OpenJurist

152 US 250 Carne v. Russ

152 U.S. 250

14 S.Ct. 578

38 L.Ed. 428

CARNE et al.
v.
RUSS.

No. 229.

March 5, 1894.

George W. Smith, for appellants.

Allan C. Story, for appellee.

Mr. Justice GRAY delivered the opinion of the court.

1

This was a bill in equity by Russ, as the owner of land in Chicago, worth more than $40,000, against Ogden and others, to set aside and cancel, as creating a cloud upon his title, a tax deed to Ogden, and a certificate of tax sale procured by the other defendants as his agents.

2

The bill alleged that the taxes upon which the tax deed and certificate were issued were illegally levied and apportioned, and that the plaintiff had tendered to the defendants the full amount of the taxes paid by them.

3

The defendants answered, denying the plaintiff's title, the illegality of the taxes, and the tender of payment. But Ogden, in his answer, offered to waive his claim of title to the land, and to reconvey it to the plaintiff, if the plaintiff would pay him the sums paid by him, with penalties accrued thereon, and 10 per cent. interest; and the other defendants, in their answers, disclaimed all title in themselves.

4

At the hearing the defendants contended that the sums which the plaintiff was in equity bound to pay them amounted to $8,705.-34; but the circuit court held that those sums amounted to $4,291.84 only, and that the plaintiff, upon paying this amount, (which he forthwith paid into court,) was entitled to the relief prayed for, and entered a final decree in his favor. The defendants appealed to this court.

5

Upon the admissions of the answers, and upon the claims made by the defendants in the circuit court, and renewed in this court, it clearly appears that the plaintiff's title to the land was not really contested, but that the only matter in controversy was the amount of money which the plaintiff was equitably bound to pay to the defendants, and that the difference between the sum which the circuit court held him to pay and the highest sum claimed by the defendants was less than $5,000. The amount in controversy, therefore, is insufficient to support the appellate jurisdiction of this court.
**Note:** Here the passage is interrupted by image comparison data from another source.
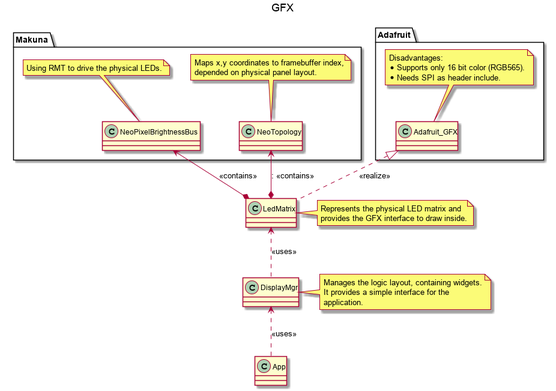
Earlier version of the PlantUML export doc/design/gfx.png (BlueAndi/Pixelix).
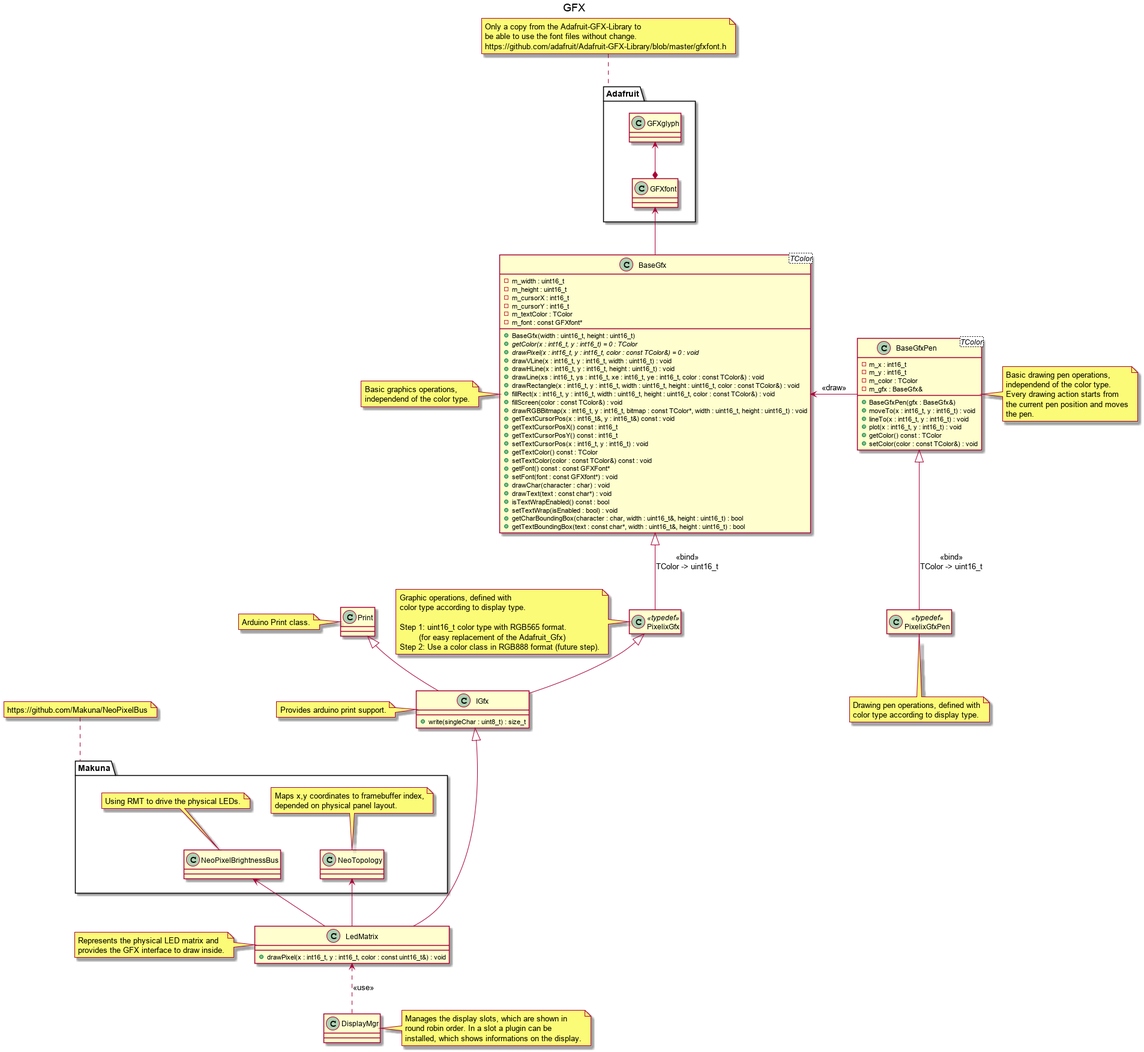
Later version of the same file.

The edit, as a diff of the source:
```diff
@@ -17,39 +17,149 @@
     end note
 }
 
+note top of Makuna
+    https://github.com/Makuna/NeoPixelBus
+end note
+
 package "Adafruit" {
-    class "Adafruit_GFX" as adafruitGfx
 
-    note top of adafruitGfx
-        Disadvantages:
-        * Supports only 16 bit color (RGB565).
-        * Needs SPI as header include.
-    end note
+    class "GFXglyph" as gfxGlyph
+    class "GFXfont" as gfxFont
+
+    gfxGlyph <--* gfxFont
 }
 
-class "LedMatrix" as ledMatrix
+note top of Adafruit
+    Only a copy from the Adafruit-GFX-Library to
+    be able to use the font files without change.
+    https://github.com/adafruit/Adafruit-GFX-Library/blob/master/gfxfont.h
+end note
 
-adafruitGfx <|.. ledMatrix: <<realize>>
-neoPixelBrightnessBus <--* ledMatrix: <<contains>>
-neoTopology <--* ledMatrix:: <<contains>>
+class "BaseGfx<TColor>" as baseGfx {
+    - m_width : uint16_t
+    - m_height : uint16_t
+    - m_cursorX : int16_t
+    - m_cursorY : int16_t
+    - m_textColor : TColor
+    - m_font : const GFXfont*
+    + BaseGfx(width : uint16_t, height : uint16_t)
+    + {abstract} getColor(x : int16_t, y : int16_t) = 0 : TColor
+    + {abstract} drawPixel(x : int16_t, y : int16_t, color : const TColor&) = 0 : void
+    + drawVLine(x : int16_t, y : int16_t, width : uint16_t) : void
+    + drawHLine(x : int16_t, y : int16_t, height : uint16_t) : void
+    + drawLine(xs : int16_t, ys : int16_t, xe : int16_t, ye : int16_t, color : const TColor&) : void
+    + drawRectangle(x : int16_t, y : int16_t, width : uint16_t, height : uint16_t, color : const TColor&) : void
+    + fillRect(x : int16_t, y : int16_t, width : uint16_t, height : uint16_t, color : const TColor&) : void
+    + fillScreen(color : const TColor&) : void
+    + drawRGBBitmap(x : int16_t, y : int16_t, bitmap : const TColor*, width : uint16_t, height : uint16_t) : void
+    + getTextCursorPos(x : int16_t&, y : int16_t&) const : void
+    + getTextCursorPosX() const : int16_t
+    + getTextCursorPosY() const : int16_t
+    + setTextCursorPos(x : int16_t, y : int16_t) : void
+    + getTextColor() const : TColor
+    + setTextColor(color : const TColor&) const : void
+    + getFont() const : const GFXFont*
+    + setFont(font : const GFXfont*) : void
+    + drawChar(character : char) : void
+    + drawText(text : const char*) : void
+    + isTextWrapEnabled() const : bool
+    + setTextWrap(isEnabled : bool) : void
+    + getCharBoundingBox(character : char, width : uint16_t&, height : uint16_t) : bool
+    + getTextBoundingBox(text : const char*, width : uint16_t&, height : uint16_t) : bool
+}
 
-note right of ledMatrix
+note left of baseGfx
+    Basic graphics operations,
+    independend of the color type.
+end note
+
+gfxFont <-- baseGfx
+
+class "BaseGfxPen<TColor>" as baseGfxPen {
+    - m_x : int16_t
+    - m_y : int16_t
+    - m_color : TColor
+    - m_gfx : BaseGfx&
+    + BaseGfxPen(gfx : BaseGfx&)
+    + moveTo(x : int16_t, y : int16_t) : void
+    + lineTo(x : int16_t, y : int16_t) : void
+    + plot(x : int16_t, y : int16_t) : void
+    + getColor() const : TColor
+    + setColor(color : const TColor&) : void
+}
+
+note right of baseGfxPen
+    Basic drawing pen operations,
+    independend of the color type.
+    Every drawing action starts from
+    the current pen position and moves
+    the pen.
+end note
+
+baseGfx <- baseGfxPen: <<draw>>
+
+class PixelixGfx <<typedef>>
+hide PixelixGfx members
+
+note left of PixelixGfx
+    Graphic operations, defined with
+    color type according to display type.
+
+    Step 1: uint16_t color type with RGB565 format.
+            (for easy replacement of the Adafruit_Gfx)
+    Step 2: Use a color class in RGB888 format (future step).
+end note
+
+baseGfx <|-- PixelixGfx: <<bind>>\nTColor -> uint16_t
+
+class PixelixGfxPen <<typedef>>
+hide PixelixGfxPen members
+
+note bottom of PixelixGfxPen
+    Drawing pen operations, defined with
+    color type according to display type.
+end note
+
+baseGfxPen <|-- PixelixGfxPen: <<bind>>\nTColor -> uint16_t
+
+class "Print" as print
+
+note left of print
+    Arduino Print class.
+end note
+
+class "IGfx" as igfx {
+    + write(singleChar : uint8_t) : size_t
+}
+
+note left of igfx
+    Provides arduino print support.
+end note
+
+PixelixGfx <|-- igfx
+print <|-- igfx
+
+class "LedMatrix" as ledMatrix {
+    + drawPixel(x : int16_t, y : int16_t, color : const uint16_t&) : void
+}
+
+note left of ledMatrix
     Represents the physical LED matrix and
     provides the GFX interface to draw inside.
 end note
 
+igfx <|---- ledMatrix
+neoPixelBrightnessBus <-- ledMatrix
+neoTopology <-- ledMatrix
+
 class "DisplayMgr" as displayMgr
 
-ledMatrix <.. displayMgr: <<uses>>
-
 note right of displayMgr
-    Manages the logic layout, containing widgets.
-    It provides a simple interface for the
-    application.
+    Manages the display slots, which are shown in
+    round robin order. In a slot a plugin can be
+    installed, which shows informations on the display.
 end note
 
-class "App" as app
-
-displayMgr <.. app: <<uses>>
+ledMatrix <.. displayMgr: <<use>>
 
 @enduml
```
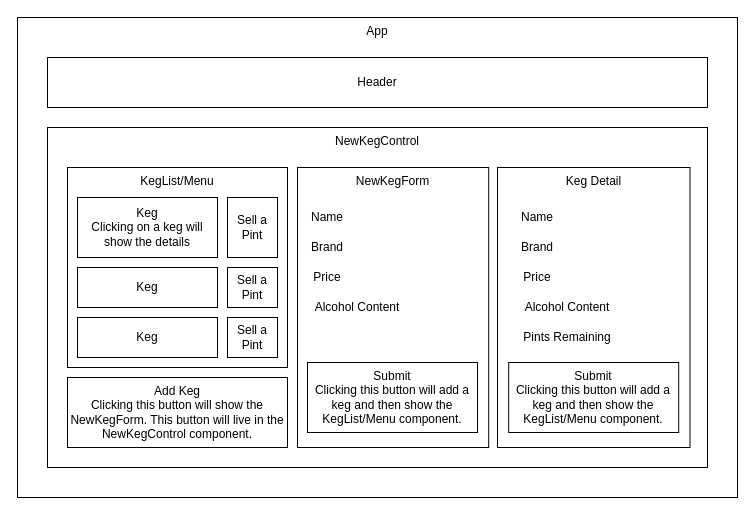
Above: Untitled Diagram.drawio in CristinaPlesa/Tap-Room-Redux (draw.io), before the change. Source tidied: cells renumbered, new cells numbered last; positions are measured from the earlier drawing's top-left corner, leaving out a move shared by most shapes. Both pictures are drawn from the tidied source at 100%, with x=0, y=0 at pixel (17, 17).
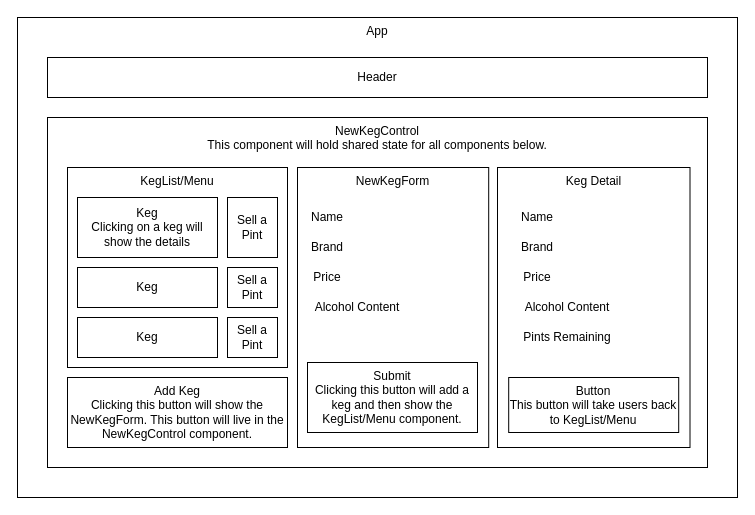
The same diagram, later.

Commit message:
Update Detail button

Diff of the diagram source:
```diff
@@
     <mxCell id="3" value="Header" style="rounded=0;whiteSpace=wrap;html=1;verticalAlign=middle;" parent="1" vertex="1">
-      <mxGeometry x="30" y="40" width="660" height="50" as="geometry" />
+      <mxGeometry x="30" y="40" width="660" height="40" as="geometry" />
     </mxCell>
-    <mxCell id="4" value="NewKegControl" style="rounded=0;whiteSpace=wrap;html=1;verticalAlign=top;" parent="1" vertex="1">
-      <mxGeometry x="30" y="110" width="660" height="340" as="geometry" />
+    <mxCell id="4" value="NewKegControl&lt;br&gt;This component will hold shared state for all components below." style="rounded=0;whiteSpace=wrap;html=1;verticalAlign=top;" parent="1" vertex="1">
+      <mxGeometry x="30" y="100" width="660" height="350" as="geometry" />
     </mxCell>
@@
-    <mxCell id="17" value="Submit&lt;br&gt;Clicking this button will add a keg and then show the KegList/Menu component." style="rounded=0;whiteSpace=wrap;html=1;verticalAlign=middle;" parent="1" vertex="1">
-      <mxGeometry x="491.2" y="345" width="170" height="70" as="geometry" />
+    <mxCell id="17" value="Button&lt;br&gt;This button will take users back to KegList/Menu" style="rounded=0;whiteSpace=wrap;html=1;verticalAlign=middle;" parent="1" vertex="1">
+      <mxGeometry x="491.2" y="360" width="170" height="55" as="geometry" />
     </mxCell>
```
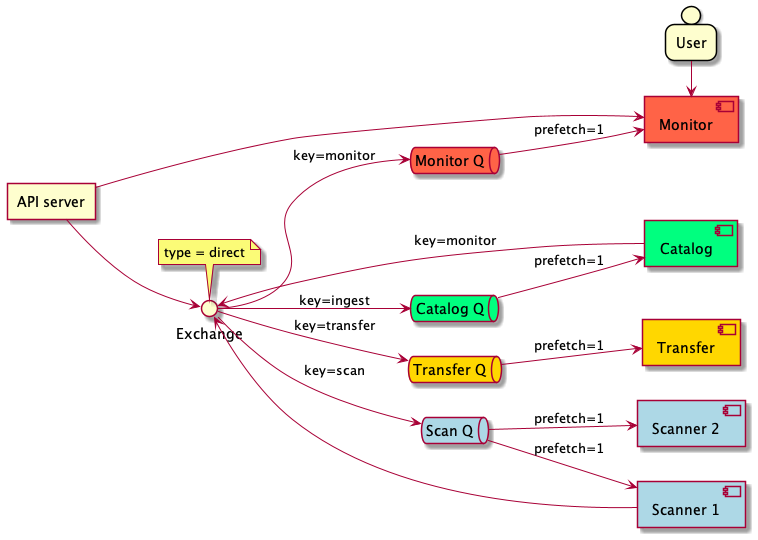
Before: doc/uml/queue_structure.png, a diagram exported from PlantUML (cedadev/nlds).
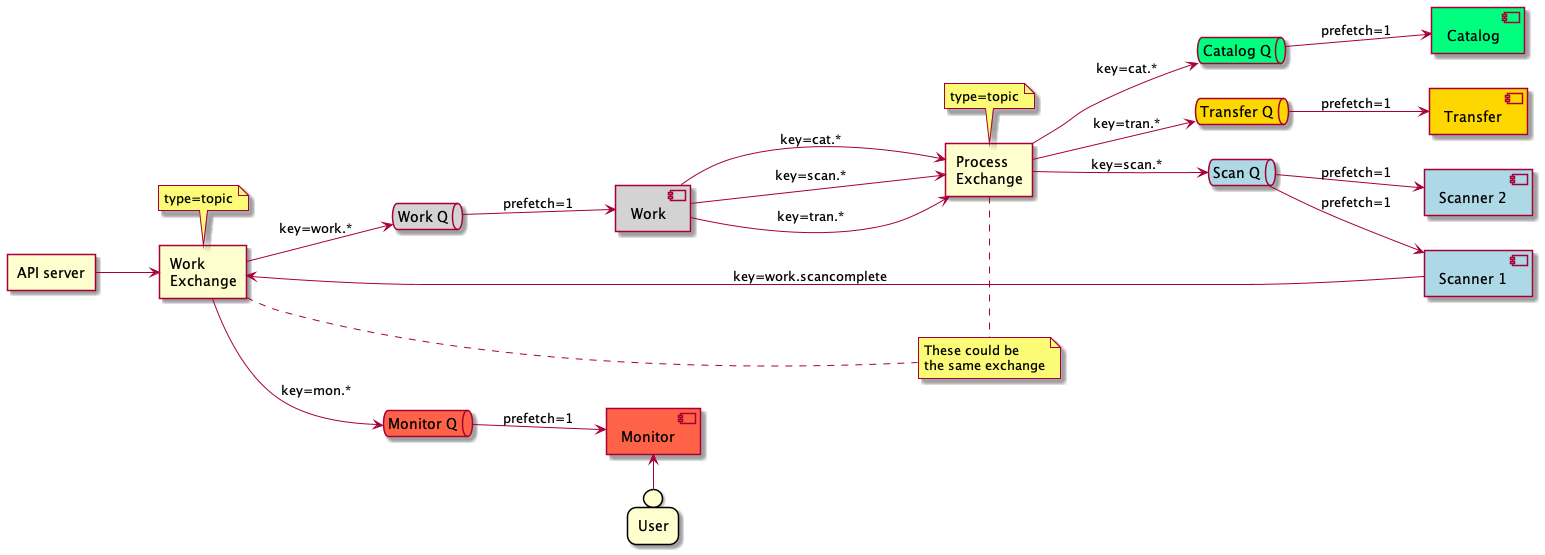
After the commit.

Commit message:
Updated message passing and queue structure to have a separate work queue and work exchange

Change to the diagram source:
```diff
@@ -1,18 +1,45 @@
-@startuml
+@startuml queue_structure
 
 left to right direction
 agent api_server as "API server"
 
 together {
-    interface exchange as "Exchange"
-    note bottom of exchange: type = direct
+    agent wex as "Work\nExchange"
+    note bottom of wex: type=topic
+    queue wq as "Work Q" #lightgrey
+    component work as "Work" #lightgrey
+}
+wex --> wq : key=work.*
+wq --> work : prefetch=1
+
+together {
+    agent pex as "Process\nExchange"
+    note bottom of pex: type=topic
 }
 together {
-    queue q1 as "Scan Q" #lightblue
-    queue q2 as "Transfer Q" #gold
-    queue q3 as "Catalog Q" #springgreen
+    queue sq as "Scan Q" #lightblue
+    queue tq as "Transfer Q" #gold
+    queue cq as "Catalog Q" #springgreen
 }
-queue q4 as "Monitor Q" #tomato
+
+note as N
+    These could be
+    the same exchange
+end note
+
+wex . N
+pex . N
+
+pex --> sq : key=scan.*
+pex --> tq : key=tran.*
+pex --> cq : key=cat.*
+
+work --> pex : key=scan.*
+work --> pex : key=tran.*
+work --> pex : key=cat.*
+
+queue mq as "Monitor Q" #tomato
+wex --> mq : key=mon.*
 
 together {
     component scan1 as "Scanner 1" #lightblue
@@ -21,24 +48,21 @@
 
 component tran1 as "Transfer" #gold
 component cat1 as "Catalog" #springgreen
-component mon1 as "Monitor" #tomato
-person user as "User"
+together {
+    component mon1 as "Monitor" #tomato
+    person user as "User"
+}
 
-api_server --> exchange
-exchange --> q1 : key=scan
-exchange --> q2 : key=transfer
-exchange --> q3 : key=ingest
-exchange --> q4 : key=monitor
-api_server --> mon1
+api_server --> wex
 
-q1 --> scan1 : prefetch=1
-q1 --> scan2 : prefetch=1
-q2 --> tran1 : prefetch=1
-q3 --> cat1 : prefetch=1
-q4 --> mon1 : prefetch=1
-
-scan1 --> exchange
-cat1 --> exchange : key=monitor
+sq --> scan1 : prefetch=1
+sq --> scan2 : prefetch=1
+tq --> tran1 : prefetch=1
+cq --> cat1 : prefetch=1
+mq --> mon1 : prefetch=1
 
 user -> mon1
+
+scan1 --> wex : key=work.scancomplete
+
 @enduml
```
Act Feb. 16, 1875, c. 77, § 3, (18 Stat. 316;) Peyton v. Robertson, 9 Wheat. 527; Bank v. Hoof, 7 Pet. 168; Ross v. Prentiss, 3 How. 771; Tintsman v. Bank, 100 U. S. 6. Appeal dismissed.